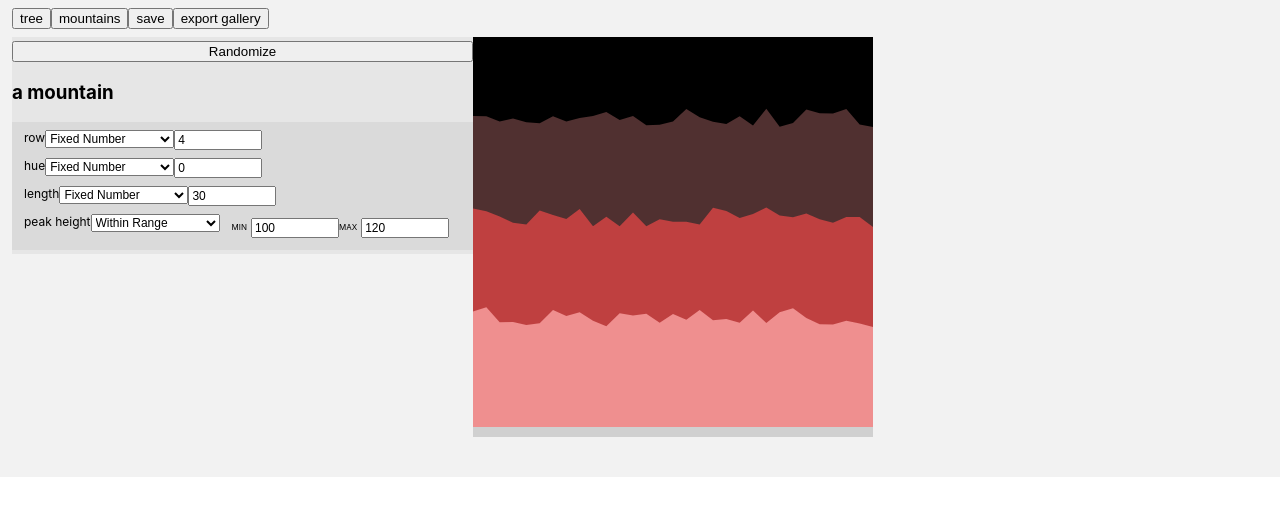
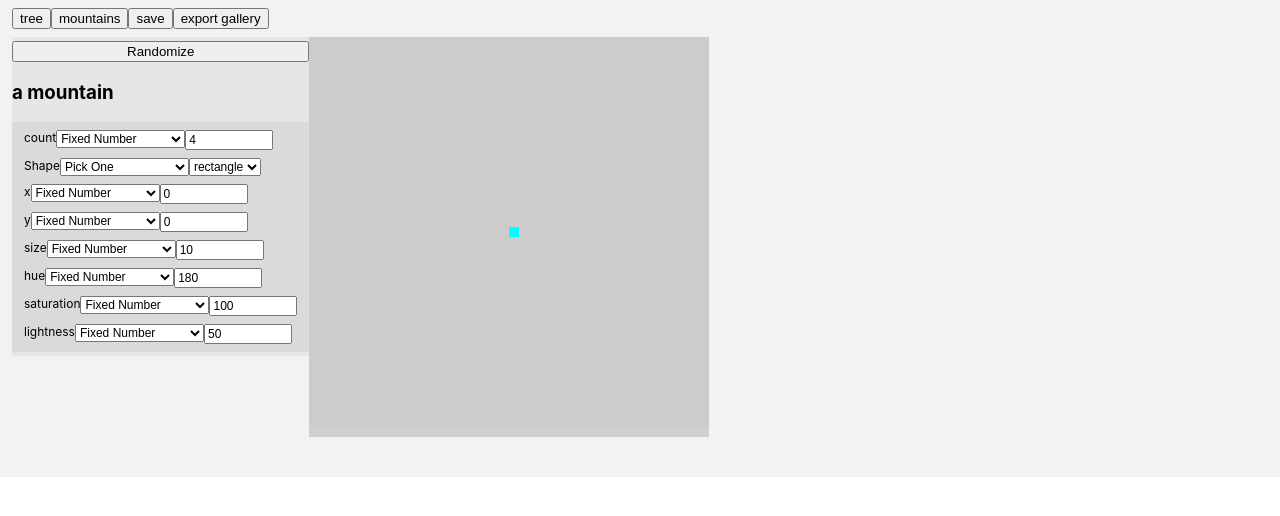
Before and after one commit to joshmarinacci/tree-gen-gen, a React (Create React App) app: page / in a window 1280 px wide. Shown: the top 516 px of the page. Built offline with nearby package versions, Linux system fonts and the light colour scheme.

Commit message:
added distribution doc

```diff
--- a/src/App.js
+++ b/src/App.js
@@ -104,6 +104,58 @@ function setupMountainDoc() {
         defaultValue: 100,
         values:120,
       }
+    }
+  }
+  fixup(doc)
+  mainDoc.trigger(doc)
+}
+
+function setupPosition2DDoc() {
+  const doc = {
+    algorithm: 'position2d',
+    title:'a mountain',
+    main: {
+      count: {
+        _type: GENERATOR_TYPES.fixed,
+        _title: 'count',
+        defaultValue: 4,
+      },
+      shape: {
+        _title: 'Shape',
+        _type: GENERATOR_TYPES.pick,
+        defaultValue: 'rectangle',
+        values: ['rectangle', 'circle']
+      },
+      x: {
+        _type: GENERATOR_TYPES.fixed,
+        _title:'x',
+        defaultValue: 0.0,
+      },
+      y: {
+        _type: GENERATOR_TYPES.fixed,
+        _title:'y',
+        defaultValue: 0.0,
+      },
+      size: {
+        _type: GENERATOR_TYPES.fixed,
+        _title:'size',
+        defaultValue: 10.0,
+      },
+      hue: {
+        _type: GENERATOR_TYPES.fixed,
+        _title:'hue',
+        defaultValue: 180,
+      },
+      saturation: {
+        _type: GENERATOR_TYPES.fixed,
+        _title:'saturation',
+        defaultValue: 100,
+      },
+      lightness: {
+        _type: GENERATOR_TYPES.fixed,
+        _title:'lightness',
+        defaultValue: 50,
+      },
     }
   }
   fixup(doc)
@@ -300,8 +352,8 @@ const Gallery = ({gallery})=>{
 }
 
 // setupTreeDoc()
-setupMountainDoc()
-
+// setupMountainDoc()
+setupPosition2DDoc()
 
 const App = () => {
   const [count, setCount] = useState(0)
--- a/src/CanvasView.js
+++ b/src/CanvasView.js
@@ -47,6 +47,10 @@ export class CanvasView extends Component {
         if(this.props.doc.algorithm === 'mountain') {
             console.log("doing the mountain")
             this.drawMountain(this.props.doc)
+        }
+        if(this.props.doc.algorithm === 'position2d') {
+            console.log("doing position")
+            this.drawPosition(this.props.doc)
         }
     }
 
@@ -179,4 +183,38 @@ export class CanvasView extends Component {
         }
         this.ctx.restore()
     }
+
+    drawPosition(opts) {
+        const seed = xmur3(opts.seed)
+        opts.random = sfc32(seed(), seed(), seed(), seed())
+        const w = this.canvas.width
+        const h = this.canvas.height
+        this.ctx.save()
+        this.ctx.translate(w / 2, h/2)
+        this.ctx.scale(1, -1)
+
+        this.ctx.fillStyle = 'red'
+        const count = opts.main.count.gen.generate(opts.random)
+        for(let i=0; i<count; i++) {
+            let shape = opts.main.shape.gen.generate(opts.random)
+            let x = opts.main.x.gen.generate(opts.random)
+            let y = opts.main.y.gen.generate(opts.random)
+            let size = opts.main.size.gen.generate(opts.random)
+            let hue = opts.main.hue.gen.generate(opts.random)
+            let sat = opts.main.saturation.gen.generate(opts.random)
+            let light = opts.main.lightness.gen.generate(opts.random)
+            this.ctx.fillStyle = `hsl(${hue},${sat}%,${light}%)`
+            if(shape === 'rectangle') {
+                this.ctx.fillRect(x,y,size,size)
+            }
+            if(shape === 'circle') {
+                if(size >0) {
+                    this.ctx.beginPath()
+                    this.ctx.arc(x, y, size, 0, Math.PI * 2)
+                    this.ctx.fill()
+                }
+            }
+        }
+        this.ctx.restore()
+    }
 }
```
____
→ TASK REQUIREMENTS:
In the records above, how many lines contain the string "export"? State that number only.

→ PROBLEM SOLUTION:
2